Those were some questions that RTM Public Works Committee member David Bayne brought up at the March 21 meeting in regard to the plastic bag ordinance, which the town is currently considering.
Despite a unanimous decision to present an ordinance at the March 27 public "hearing that excludes small businesses from charging a 10 cent fee for recycled paper bags, there were still very mixed opinions at the meeting.
The Ordinance for the Management of Plastic and Paper Checkout Bags in Darien, which was proposed by BYO (Bring Your Own) Darien, would phase out plastic bags of less than 12 mil thickness and require a 10 cent charge for recycled paper bags, with the charge being retained by the retailer.
According to the revised proposed ordinance, stores under 10,000 square feet would permanently not be required to charge the fee. However, if they want to, they could.
Larger stores would need to be compliant with paper bags, beginning Jan. 1, 2020. Smaller stores would get to use what they have in inventory for one more year, until Jan. 1, 2021.
“This was a way to meet in the middle,” said Public Works Committee Chairman Monica McNally, in regard to giving the smaller stores the option of charging the 10 cents.
However, Bayne, who supports retaining the fee, expressed concern after reading the letter submitted last week by Town Counsel Wayne Fox — which was against charging a fee.
First, Bayne said he is very disappointed that Fox’s letter was delivered to the committee so late.
“I asked for an opinion from him back in January. That opinion was apparently delivered to the first selectmen’s office on February 14,” Bayne said. “I asked for it again at our last meeting on March 11, and again, we didn’t get it until March 19 — two days before this meeting.”
“It’s almost like this opinion was kept from us for a long period of time, and I don’t really understand why,” Bayne said. “Getting it so late has put us in a bad position.”

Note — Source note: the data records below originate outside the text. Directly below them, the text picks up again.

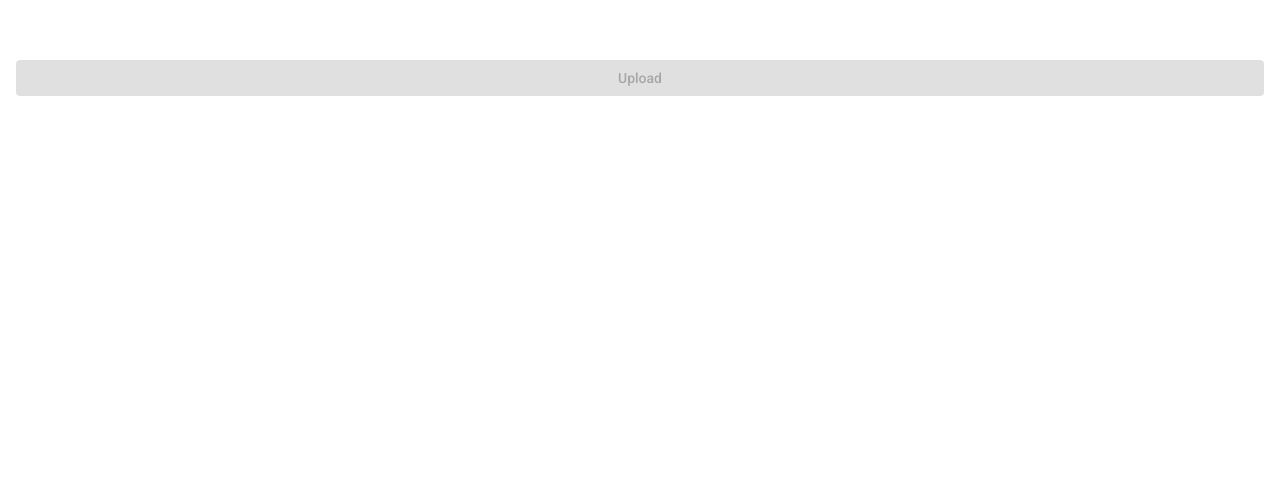
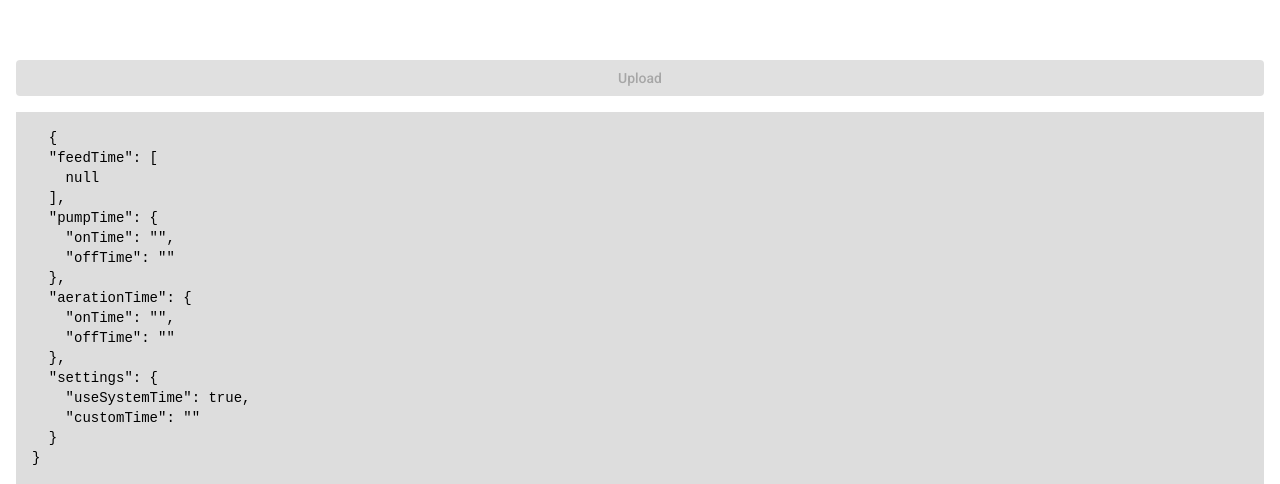
Before and after one commit to B45i/Fish-Feeder-App, an Angular app: page / in a window 1280 px wide. Shown: the part 693-1177 px from the top of the page. Before the commit the page ends 800 px from the top, so only its background shows below. Built offline with nearby package versions, Linux system fonts and the light colour scheme.

Commit message:
json for debugging

```diff
--- a/src/app/feed-on/feed-on.component.html
+++ b/src/app/feed-on/feed-on.component.html
@@ -165,3 +165,8 @@
     Upload
   </button>
 </div>
+
+<!-- For Development Purpose -->
+<pre style="background-color: #ddd; margin: 1rem; padding: 1rem">
+  {{ form.value | json }}
+</pre>
```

He added that if the town “really wants to be friendly to businesses, we’d be saying, ‘You have to charge the 10 cent fee because that’s going to make up the difference in the cost differential between plastic and paper.’”
Bayne further said of town counsel’s opinion that the fee could be considered a tax is “very superficial.”
“[Fox] assumes that the 10 cent fee is a tax without any analysis whatsoever,” Bayne said.
Bayne added that Law.com, which has a legal dictionary, defines tax “as the amount of money usually expressed as a percentage of the purchase price which government imposes upon persons and business entities so as to fund the cost of government. This fee does not fund the cost of government. The purpose of the fee is to regulate behavior. It’s a regulatory fee. It’s not a tax.”
Bayne also addressed Fox’s position that the town could be sued as not likely. “I think the risk here is very minimal and for people to just accept this letter at face value, I think it really does a disservice to the town,” he said.
RTM member Lindsey Kelly, who submitted a statement to McNally, doesn’t think a fee should be imposed at all. She wrote that, after speaking with the head of the Greenwich Chamber of Commerce, a town that does not impose a fee, “it appears that compliance has been achieved and there have been very few objections or complaints, if any at all, from local businesses.”
However, RTM member Patrick Keane thinks that all stores should be required to charge a fee. In a statement that he submitted to McNally, he wrote, “I believe an ordinance in name only without teeth is a waste of time. I believe a 10-cent charge on the bags can have the same type of impact on our waste disposal problem that the five-cent deposit fee imposed on cans and bottles had many years ago.”
RTM members said they want to invite Fox to a future meeting to further understand his position on the issue, and ask him questions.